WHAT IS REQUIRED:
Find and return every line of the data that contains the word "directory".

RECORDS FOR PROCESSING:
────────────────

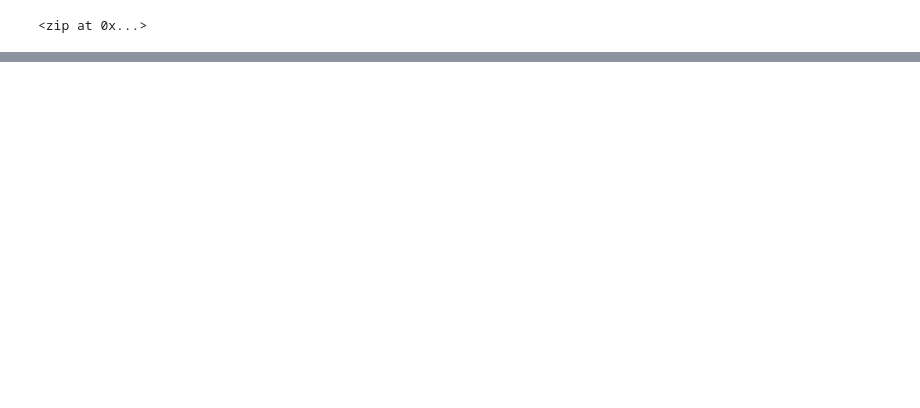
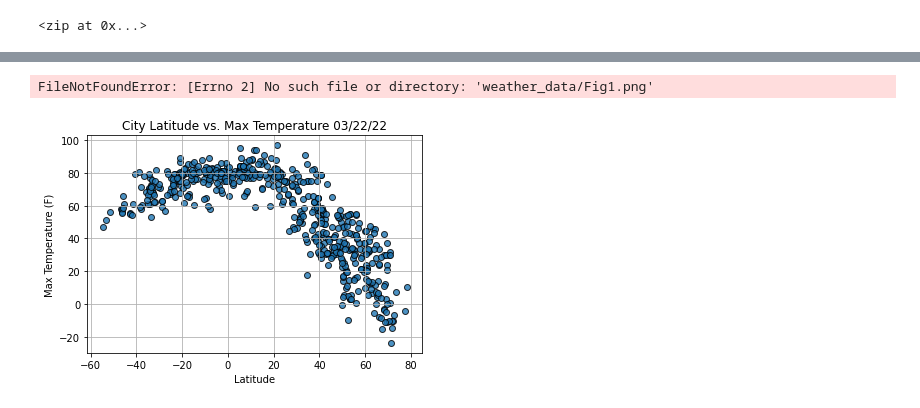
Before and after one commit to TraceyFitz/World_Weather_Analysis, a Jupyter notebook: WeatherPy-Copy1.ipynb, the cells around one changed output, grey strips where cells are left out. Drawn from its saved outputs; the diff is of its cells as text; code cells hidden in the pictures; blank space fills up the shorter version.

```diff
--- a/WeatherPy-Copy1.ipynb
+++ b/WeatherPy-Copy1.ipynb
@@ -193,0 +192,34 @@ FileNotFoundError: [Errno 2] No such file or directory: 'weather_data/cities.csv
+# %%
+#Get data for scatteree chart
+#We will need latitude, maximum temperature, humidity, cloudiness, and wind speed from all the cities
+# Extract relevant fields from the DataFrame for plotting.
+lats = city_data_df["Lat"]
+max_temps = city_data_df["Max Temp"]
+humidity = city_data_df["Humidity"]
+cloudiness = city_data_df["Cloudiness"]
+wind_speed = city_data_df["Wind Speed"]
+# %%
+#add the following code to create a scatter plot for the latitude vs. maximum temperature and run the cell.
+# Import time module
+import time
+
+# Build the scatter plot for latitude vs. max temperature.
+plt.scatter(lats,
+            max_temps,
+            edgecolor="black", linewidths=1, marker="o",
+            alpha=0.8, label="Cities")
+
+# Incorporate the other graph properties.
+plt.title(f"City Latitude vs. Max Temperature "+ time.strftime("%x"))
+plt.ylabel("Max Temperature (F)")
+plt.xlabel("Latitude")
+plt.grid(True)
+
+# Save the figure.
+plt.savefig("weather_data/Fig1.png")
+
+# Show plot.
+plt.show()
+# %% [output]
+FileNotFoundError: [Errno 2] No such file or directory: 'weather_data/Fig1.png'
+[figure, added]
```
Also changed, not shown: parts of 16 cells of this notebook.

────────────────

RESPONSE TO THE EXERCISE:
@@ -193,0 +192,34 @@ FileNotFoundError: [Errno 2] No such file or directory: 'weather_data/cities.csv
+FileNotFoundError: [Errno 2] No such file or directory: 'weather_data/Fig1.png'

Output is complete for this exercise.